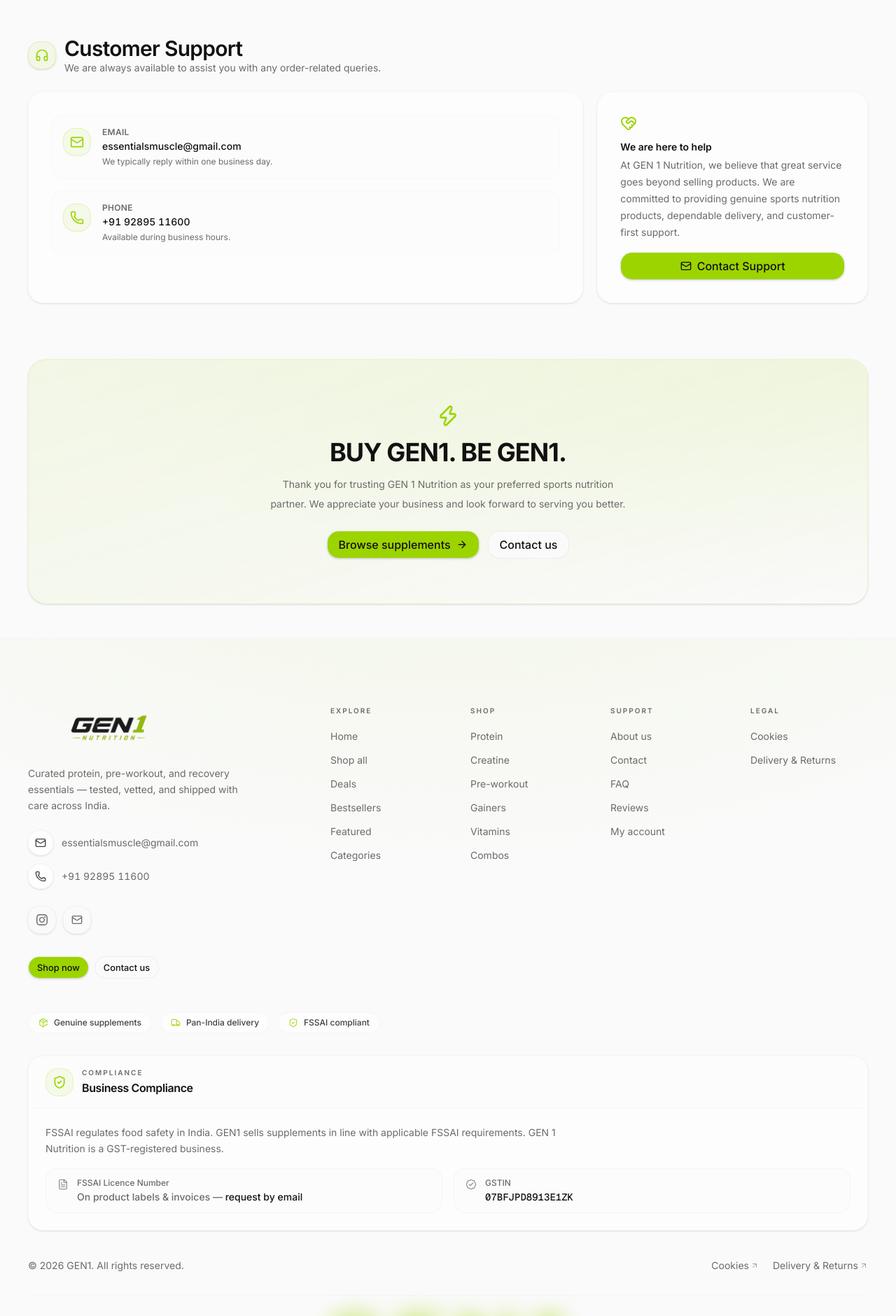
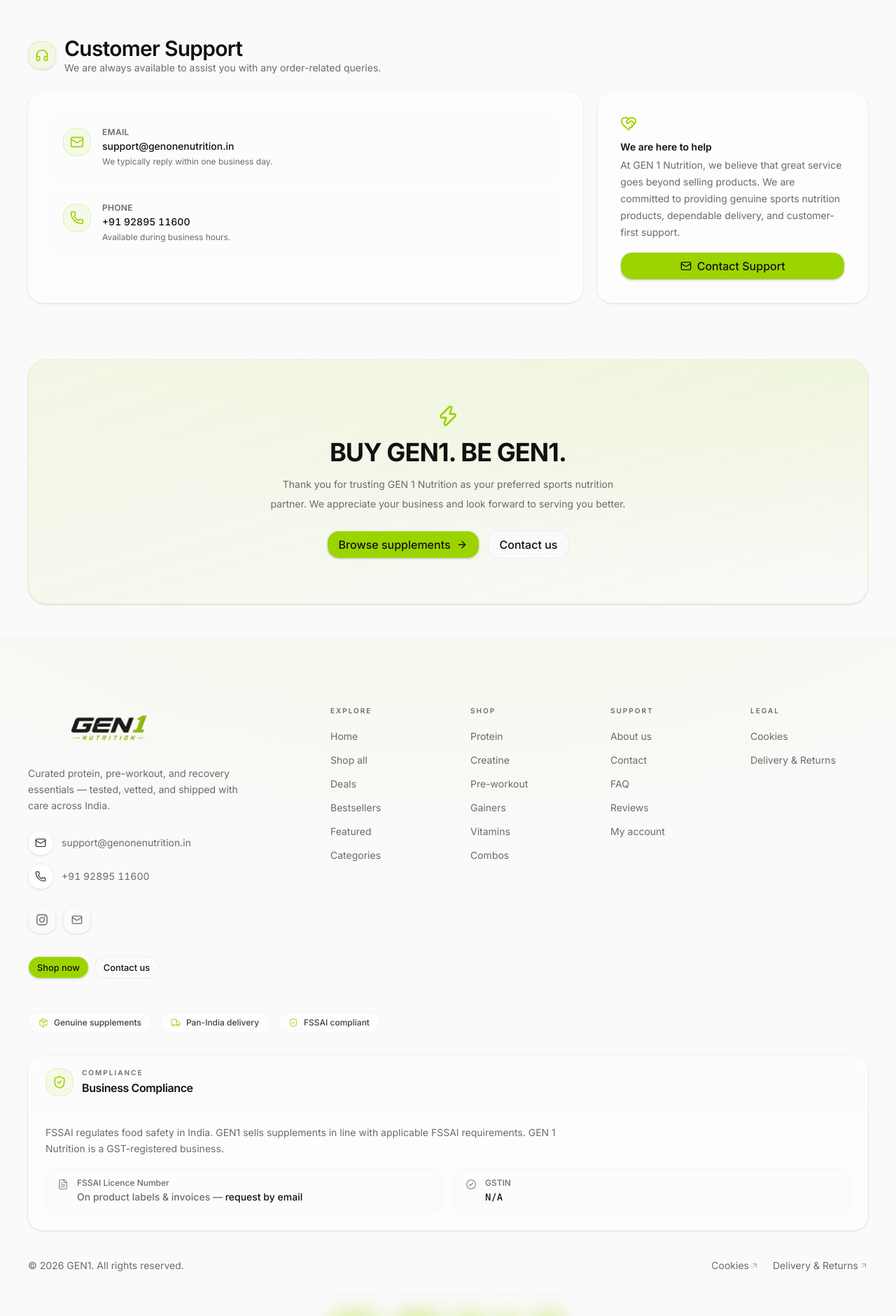
Before and after one commit to Simran903/muscle-essentials, a Next.js app in the folder apps/client/: page /legal/policy in a window 1280 px wide. Shown: the part 3831-5711 px from the top of the page at 70% size. Built offline with nearby package versions, Linux system fonts and the light colour scheme; no server answers.

Commit message:
Update contact email addresses across multiple components and add GST number retrieval in the footer

```diff
--- a/apps/client/app/components/LandingPage/Footer/Footer.tsx
+++ b/apps/client/app/components/LandingPage/Footer/Footer.tsx
@@ -17,8 +17,9 @@
 import { GlowHero } from "./GlowHero"
 
 const fssaiLicenseNo = process.env.NEXT_PUBLIC_FSSAI_LICENSE_NO?.trim()
+const gstNo = process.env.NEXT_PUBLIC_GST_NO?.trim()
 
-const CONTACT_EMAIL = "essentialsmuscle@gmail.com"
+const CONTACT_EMAIL = "support@genonenutrition.in"
 const CONTACT_PHONE = "+91 92895 11600"
 const CONTACT_PHONE_TEL = "tel:+919289511600"
 const INSTAGRAM_URL =
@@ -301,7 +302,7 @@
                 <div>
                   <dt className="text-xs font-medium text-muted-foreground">GSTIN</dt>
                   <dd className="mt-0.5 font-mono tabular-nums font-medium text-foreground">
-                    07BFJPD8913E1ZK
+                    {gstNo ?? "N/A"}
                   </dd>
                 </div>
               </div>
--- a/apps/client/app/contact/page.tsx
+++ b/apps/client/app/contact/page.tsx
@@ -18,7 +18,7 @@
 
 import { AccountBackground } from "../components/Account/AccountBackground"
 
-const CONTACT_EMAIL = "essentialsmuscle@gmail.com"
+const CONTACT_EMAIL = "connect@genonenutrition.in"
 const EMAIL_SUBJECT = "GEN1 — Question"
 const GMAIL_COMPOSE_HREF = `https://mail.google.com/mail/?view=cm&fs=1&to=${encodeURIComponent(CONTACT_EMAIL)}&su=${encodeURIComponent(EMAIL_SUBJECT)}`
 const CONTACT_PHONE_DISPLAY = "+91 92895 11600"
--- a/apps/client/app/cookies/page.tsx
+++ b/apps/client/app/cookies/page.tsx
@@ -12,7 +12,7 @@
     "How GEN1 uses cookies and similar technologies on our website.",
 }
 
-const CONTACT_EMAIL = "essentialsmuscle@gmail.com"
+const CONTACT_EMAIL = "support@genonenutrition.in"
 
 const cookieRows = [
   {
--- a/apps/client/app/legal/policy/page.tsx
+++ b/apps/client/app/legal/policy/page.tsx
@@ -724,7 +724,7 @@
                     </span>
                     <div>
                       <p className="text-xs font-semibold uppercase tracking-wide text-muted-foreground">Email</p>
-                      <p className="mt-0.5 text-sm font-medium text-foreground">essentialsmuscle@gmail.com</p>
+                      <p className="mt-0.5 text-sm font-medium text-foreground">support@genonenutrition.in</p>
                       <p className="mt-1 text-xs text-muted-foreground">
                         We typically reply within one business day.
                       </p>
@@ -757,7 +757,7 @@
                 </p>
                 <div className="mt-auto pt-4">
                   <Button asChild size="lg" className="w-full rounded-xl shadow-sm">
-                    <a href="mailto:essentialsmuscle@gmail.com?subject=Delivery/Returns%20Question">
+                    <a href="mailto:support@genonenutrition.in?subject=Delivery/Returns%20Question">
                       <Mail className="size-4" />
                       Contact Support
                     </a>
```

────────────────────

What is expected> Restate the records word for word, omitting images.

Answer space>
Before and after one commit to Simran903/muscle-essentials, a Next.js app in the folder apps/client/: page /legal/policy in a window 1280 px wide. Shown: the part 3831-5711 px from the top of the page at 70% size. Built offline with nearby package versions, Linux system fonts and the light colour scheme; no server answers.

Commit message:
Update contact email addresses across multiple components and add GST number retrieval in the footer

```diff
--- a/apps/client/app/components/LandingPage/Footer/Footer.tsx
+++ b/apps/client/app/components/LandingPage/Footer/Footer.tsx
@@ -17,8 +17,9 @@
 import { GlowHero } from "./GlowHero"
 
 const fssaiLicenseNo = process.env.NEXT_PUBLIC_FSSAI_LICENSE_NO?.trim()
+const gstNo = process.env.NEXT_PUBLIC_GST_NO?.trim()
 
-const CONTACT_EMAIL = "essentialsmuscle@gmail.com"
+const CONTACT_EMAIL = "support@genonenutrition.in"
 const CONTACT_PHONE = "+91 92895 11600"
 const CONTACT_PHONE_TEL = "tel:+919289511600"
 const INSTAGRAM_URL =
@@ -301,7 +302,7 @@
                 <div>
                   <dt className="text-xs font-medium text-muted-foreground">GSTIN</dt>
                   <dd className="mt-0.5 font-mono tabular-nums font-medium text-foreground">
-                    07BFJPD8913E1ZK
+                    {gstNo ?? "N/A"}
                   </dd>
                 </div>
               </div>
--- a/apps/client/app/contact/page.tsx
+++ b/apps/client/app/contact/page.tsx
@@ -18,7 +18,7 @@
 
 import { AccountBackground } from "../components/Account/AccountBackground"
 
-const CONTACT_EMAIL = "essentialsmuscle@gmail.com"
+const CONTACT_EMAIL = "connect@genonenutrition.in"
 const EMAIL_SUBJECT = "GEN1 — Question"
 const GMAIL_COMPOSE_HREF = `https://mail.google.com/mail/?view=cm&fs=1&to=${encodeURIComponent(CONTACT_EMAIL)}&su=${encodeURIComponent(EMAIL_SUBJECT)}`
 const CONTACT_PHONE_DISPLAY = "+91 92895 11600"
--- a/apps/client/app/cookies/page.tsx
+++ b/apps/client/app/cookies/page.tsx
@@ -12,7 +12,7 @@
     "How GEN1 uses cookies and similar technologies on our website.",
 }
 
-const CONTACT_EMAIL = "essentialsmuscle@gmail.com"
+const CONTACT_EMAIL = "support@genonenutrition.in"
 
 const cookieRows = [
   {
--- a/apps/client/app/legal/policy/page.tsx
+++ b/apps/client/app/legal/policy/page.tsx
@@ -724,7 +724,7 @@
                     </span>
                     <div>
                       <p className="text-xs font-semibold uppercase tracking-wide text-muted-foreground">Email</p>
-                      <p className="mt-0.5 text-sm font-medium text-foreground">essentialsmuscle@gmail.com</p>
+                      <p className="mt-0.5 text-sm font-medium text-foreground">support@genonenutrition.in</p>
                       <p className="mt-1 text-xs text-muted-foreground">
                         We typically reply within one business day.
                       </p>
@@ -757,7 +757,7 @@
                 </p>
                 <div className="mt-auto pt-4">
                   <Button asChild size="lg" className="w-full rounded-xl shadow-sm">
-                    <a href="mailto:essentialsmuscle@gmail.com?subject=Delivery/Returns%20Question">
+                    <a href="mailto:support@genonenutrition.in?subject=Delivery/Returns%20Question">
                       <Mail className="size-4" />
                       Contact Support
                     </a>
```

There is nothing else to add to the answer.